vigil to remember those who lost their lives in the 1860 massacre on Indian
Island, located in Humboldt Bay. The Wiyot people have held the vigil for
15 years, with members of the community and others from surrounding tribes
in attendance. With solemn prayers, poems and song, it is a time of healing
for all people in the area.

The massacre took place on Feb. 26, 1860, when settlers from Eureka, armed
with clubs, hatchets and knives, paddled a boat quietly through the early
morning hours to the island, which is the center of the Wiyot world.
Hundreds of slumbering people were murdered, mostly elders, women and
children.

At that particular time, the Wiyot were in the midst of their World Renewal
Ceremony, which lasts about 10 days. Most of the men had left to collect
supplies for the others in order to finish the ceremony. Two other Wiyot
massacres also occurred that day, one at the South Spit of Humboldt Bay and
another at the mouth of the Eel River.

Wiyot Chairman Cheryl Seidner, of the Table Bluff Reservation, is the
great-great-granddaughter of Jerry James, the lone surviving infant of the
island massacre. One of the purposes behind the annual vigil is to bring to
light the fact "that there was no justice for their deaths," said Seidner.

Even though the murderers were never prosecuted, Seidner vows there is no
animosity as she and her tribe work to restore and protect the island and
Tuluwat Village, a historic Wiyot site on the island. Seidner and the tribe
have worked tirelessly to regain what was taken from them 146 years ago.
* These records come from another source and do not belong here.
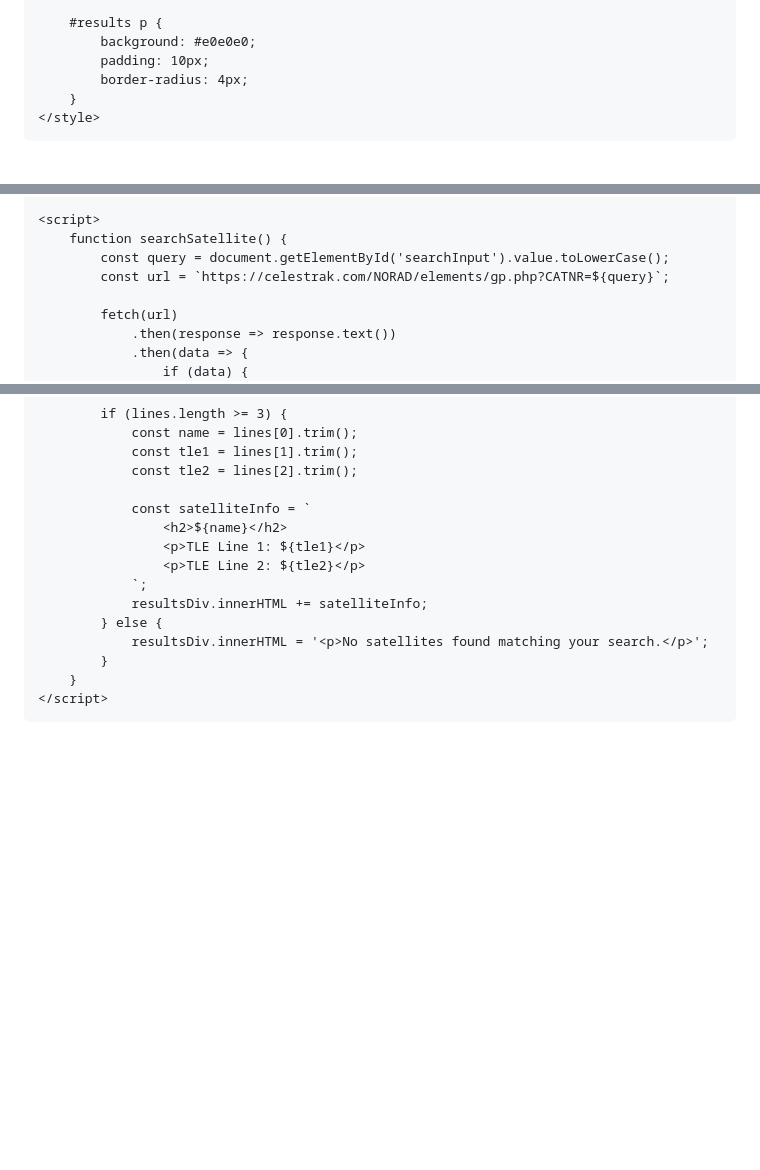
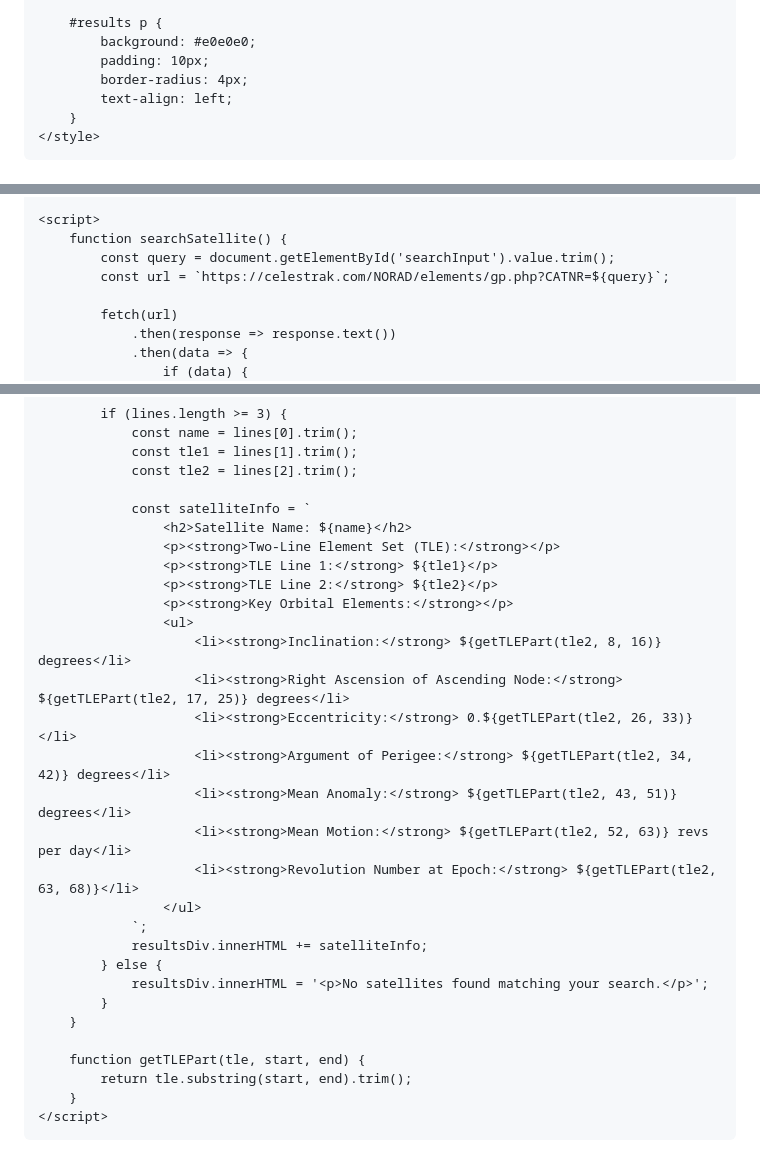
Before and after one commit to Nausheenkausar/HACKATHON, a Markdown page: README.md, 3 parts joined by grey strips. Rendered like a GitHub page; blank space fills up the shorter version.

```diff
--- a/README.md
+++ b/README.md
@@ -59,6 +59,7 @@ Satellite searching
             background: #e0e0e0;
             padding: 10px;
             border-radius: 4px;
+            text-align: left;
         }
     </style>
 </head>
@@ -75,7 +76,7 @@ Satellite searching
 
     <script>
         function searchSatellite() {
-            const query = document.getElementById('searchInput').value.toLowerCase();
+            const query = document.getElementById('searchInput').value.trim();
             const url = `https://celestrak.com/NORAD/elements/gp.php?CATNR=${query}`;
 
             fetch(url)
@@ -102,15 +103,30 @@ Satellite searching
                 const tle2 = lines[2].trim();
 
                 const satelliteInfo = `
-                    <h2>${name}</h2>
-                    <p>TLE Line 1: ${tle1}</p>
-                    <p>TLE Line 2: ${tle2}</p>
+                    <h2>Satellite Name: ${name}</h2>
+                    <p><strong>Two-Line Element Set (TLE):</strong></p>
+                    <p><strong>TLE Line 1:</strong> ${tle1}</p>
+                    <p><strong>TLE Line 2:</strong> ${tle2}</p>
+                    <p><strong>Key Orbital Elements:</strong></p>
+                    <ul>
+                        <li><strong>Inclination:</strong> ${getTLEPart(tle2, 8, 16)} degrees</li>
+                        <li><strong>Right Ascension of Ascending Node:</strong> ${getTLEPart(tle2, 17, 25)} degrees</li>
+                        <li><strong>Eccentricity:</strong> 0.${getTLEPart(tle2, 26, 33)}</li>
+                        <li><strong>Argument of Perigee:</strong> ${getTLEPart(tle2, 34, 42)} degrees</li>
+                        <li><strong>Mean Anomaly:</strong> ${getTLEPart(tle2, 43, 51)} degrees</li>
+                        <li><strong>Mean Motion:</strong> ${getTLEPart(tle2, 52, 63)} revs per day</li>
+                        <li><strong>Revolution Number at Epoch:</strong> ${getTLEPart(tle2, 63, 68)}</li>
+                    </ul>
                 `;
                 resultsDiv.innerHTML += satelliteInfo;
             } else {
                 resultsDiv.innerHTML = '<p>No satellites found matching your search.</p>';
             }
         }
+
+        function getTLEPart(tle, start, end) {
+            return tle.substring(start, end).trim();
+        }
     </script>
 </body>
 </html>
```
Also changed, not shown: other parts of README.md (+1 -1 lines).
After years of battling with the federal government, the Wiyot Tribe was
recognized in 1990. The tribe held fund-raising events and was able to save
$106,000 to purchase 1.5 acres of the island from the city of Eureka in
2000. Then, with great fanfare in June of 2004, the city donated more than
60 acres of the 275-acre island back to the tribe.
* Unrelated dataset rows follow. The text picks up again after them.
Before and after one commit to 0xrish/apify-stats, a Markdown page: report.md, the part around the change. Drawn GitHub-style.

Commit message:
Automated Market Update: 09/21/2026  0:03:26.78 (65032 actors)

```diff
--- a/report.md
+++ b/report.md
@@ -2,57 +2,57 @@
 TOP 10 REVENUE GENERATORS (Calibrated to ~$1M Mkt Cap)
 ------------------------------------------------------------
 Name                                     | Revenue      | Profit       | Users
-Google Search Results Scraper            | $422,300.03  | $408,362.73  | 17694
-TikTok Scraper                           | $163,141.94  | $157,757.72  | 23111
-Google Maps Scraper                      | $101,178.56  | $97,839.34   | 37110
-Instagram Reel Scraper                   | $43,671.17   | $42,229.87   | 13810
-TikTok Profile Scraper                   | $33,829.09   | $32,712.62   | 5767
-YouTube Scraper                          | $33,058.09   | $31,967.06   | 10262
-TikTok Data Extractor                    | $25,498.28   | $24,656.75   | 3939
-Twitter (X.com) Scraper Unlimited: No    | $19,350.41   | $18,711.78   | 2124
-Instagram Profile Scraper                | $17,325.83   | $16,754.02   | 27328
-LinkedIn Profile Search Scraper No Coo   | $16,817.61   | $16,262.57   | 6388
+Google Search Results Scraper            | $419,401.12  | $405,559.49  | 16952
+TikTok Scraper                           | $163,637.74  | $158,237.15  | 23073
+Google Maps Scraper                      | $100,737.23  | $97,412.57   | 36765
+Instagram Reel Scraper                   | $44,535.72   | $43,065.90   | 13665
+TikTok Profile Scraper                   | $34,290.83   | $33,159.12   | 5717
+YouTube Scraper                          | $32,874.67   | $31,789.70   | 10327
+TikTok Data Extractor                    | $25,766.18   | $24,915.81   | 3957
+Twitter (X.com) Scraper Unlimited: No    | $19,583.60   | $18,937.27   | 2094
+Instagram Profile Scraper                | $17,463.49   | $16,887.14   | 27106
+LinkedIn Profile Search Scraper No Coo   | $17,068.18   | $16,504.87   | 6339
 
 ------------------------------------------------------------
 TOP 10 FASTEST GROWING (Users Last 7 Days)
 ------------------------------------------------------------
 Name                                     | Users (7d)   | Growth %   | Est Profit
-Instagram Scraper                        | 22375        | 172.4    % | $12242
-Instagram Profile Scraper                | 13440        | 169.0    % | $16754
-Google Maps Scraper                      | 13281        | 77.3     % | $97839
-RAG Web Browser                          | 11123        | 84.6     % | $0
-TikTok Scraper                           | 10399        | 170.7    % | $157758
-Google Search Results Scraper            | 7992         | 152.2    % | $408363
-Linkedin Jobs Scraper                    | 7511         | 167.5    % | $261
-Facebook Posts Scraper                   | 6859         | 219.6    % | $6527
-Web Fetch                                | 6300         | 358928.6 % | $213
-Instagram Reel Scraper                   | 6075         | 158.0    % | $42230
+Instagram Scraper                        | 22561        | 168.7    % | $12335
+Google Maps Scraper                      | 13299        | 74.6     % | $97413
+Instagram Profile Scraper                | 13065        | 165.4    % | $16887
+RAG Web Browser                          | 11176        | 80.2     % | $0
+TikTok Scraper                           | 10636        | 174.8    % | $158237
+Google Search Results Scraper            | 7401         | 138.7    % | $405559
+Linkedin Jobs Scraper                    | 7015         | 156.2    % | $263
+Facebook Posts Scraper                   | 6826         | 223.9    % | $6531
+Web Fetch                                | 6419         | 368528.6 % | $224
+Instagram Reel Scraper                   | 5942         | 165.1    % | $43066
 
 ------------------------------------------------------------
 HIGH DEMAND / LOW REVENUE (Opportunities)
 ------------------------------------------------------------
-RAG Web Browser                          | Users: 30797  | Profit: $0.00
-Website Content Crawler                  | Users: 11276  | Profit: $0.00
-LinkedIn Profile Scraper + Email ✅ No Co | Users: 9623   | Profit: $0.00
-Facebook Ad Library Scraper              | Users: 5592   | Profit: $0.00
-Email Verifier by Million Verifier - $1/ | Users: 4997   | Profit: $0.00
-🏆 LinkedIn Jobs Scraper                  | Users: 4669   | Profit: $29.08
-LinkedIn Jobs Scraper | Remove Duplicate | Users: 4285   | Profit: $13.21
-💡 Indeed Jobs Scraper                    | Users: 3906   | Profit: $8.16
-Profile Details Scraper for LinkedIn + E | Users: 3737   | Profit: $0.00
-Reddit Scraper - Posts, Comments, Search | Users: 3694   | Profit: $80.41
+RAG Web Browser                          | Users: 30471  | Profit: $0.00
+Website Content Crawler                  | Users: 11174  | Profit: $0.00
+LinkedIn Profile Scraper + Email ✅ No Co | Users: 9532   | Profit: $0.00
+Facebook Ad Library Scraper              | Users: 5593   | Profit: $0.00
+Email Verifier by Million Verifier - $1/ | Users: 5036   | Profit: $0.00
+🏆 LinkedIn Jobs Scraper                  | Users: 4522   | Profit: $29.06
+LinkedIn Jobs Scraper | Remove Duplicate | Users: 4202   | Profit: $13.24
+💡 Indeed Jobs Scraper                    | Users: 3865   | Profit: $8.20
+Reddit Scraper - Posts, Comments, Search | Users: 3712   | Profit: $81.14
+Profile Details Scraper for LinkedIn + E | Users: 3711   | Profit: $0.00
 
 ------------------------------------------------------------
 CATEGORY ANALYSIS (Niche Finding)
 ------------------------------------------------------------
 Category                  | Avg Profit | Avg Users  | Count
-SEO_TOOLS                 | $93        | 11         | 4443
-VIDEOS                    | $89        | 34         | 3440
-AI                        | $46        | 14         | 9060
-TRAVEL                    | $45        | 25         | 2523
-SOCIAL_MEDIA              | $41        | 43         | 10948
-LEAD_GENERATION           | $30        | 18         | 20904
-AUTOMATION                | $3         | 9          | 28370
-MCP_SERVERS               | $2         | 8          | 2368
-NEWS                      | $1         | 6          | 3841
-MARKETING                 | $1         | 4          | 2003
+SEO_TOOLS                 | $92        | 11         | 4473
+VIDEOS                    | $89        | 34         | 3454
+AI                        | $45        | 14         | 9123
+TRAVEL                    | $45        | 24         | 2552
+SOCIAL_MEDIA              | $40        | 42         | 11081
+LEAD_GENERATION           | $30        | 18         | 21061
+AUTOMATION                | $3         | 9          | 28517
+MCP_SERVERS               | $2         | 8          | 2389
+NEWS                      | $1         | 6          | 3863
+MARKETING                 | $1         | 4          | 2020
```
Not long after the massacre, the island became the site of a shipyard and
remained so throughout the next 100 years, leaving it environmentally
compromised. Chemicals such as solvents and creosote were used for
repairing boats and need to be cleaned up, along with tons of scrap metal
and dilapidated, abandoned buildings.

To be sure, the Wiyot have had their work cut out for them. "The cleanup is
slow but steady," said Seidner. "We hope by the end of this year we will
have completed this portion of the task. We have received grants from
public and private agencies and individuals that have made it a
possibility."

According to the tribe's Web site, the island is the largest single piece
of salt marsh in Humboldt Bay for the habitat of such native species as
shellfish, plants, fish and birds. Tribal leaders are exploring ways to
restore the natural waterways, which would allow the bay to interact more
naturally with the tidal marsh area and thereby increase native plant and
fish populations. Man-made dikes and channels have diverted the natural
elements, which has caused erosion of the site.

Restoration plans for the island include protecting the sacred burial
grounds and shell midden of the village site, said to be 1,000 years old
and covering an estimated six acres. For much of the last century, grave
robbers have freely pillaged the site. Ongoing efforts are aimed at
preserving what is left of Wiyot history.

Seidner has her eye on the future, particularly concerning plans to rebuild
the village site. The tribe has had plans drawn for the construction of a
traditional dance house built of redwood planks. A boat dock, outbuildings
and a kitchen are all the backbone of the Wiyot's vision for a traditional
place for the community to gather once again -- a project that Seidner said
could cost upwards of $2 million.

The Wiyot have not held a ceremony of their own at Tuluwat since the
massacre of 1860, breaking the circle of local dance ceremonies
traditionally held with other tribes of the area, including the Hoopa,
Yurok, Karuk and Tolowa. Seidner said she is truly looking forward to her
people finally completing the circle and the unfinished ceremony that was
so horrifically silenced.

Visit www.wiyot.com for more information or to make a donation to the Wiyot
sacred site fund.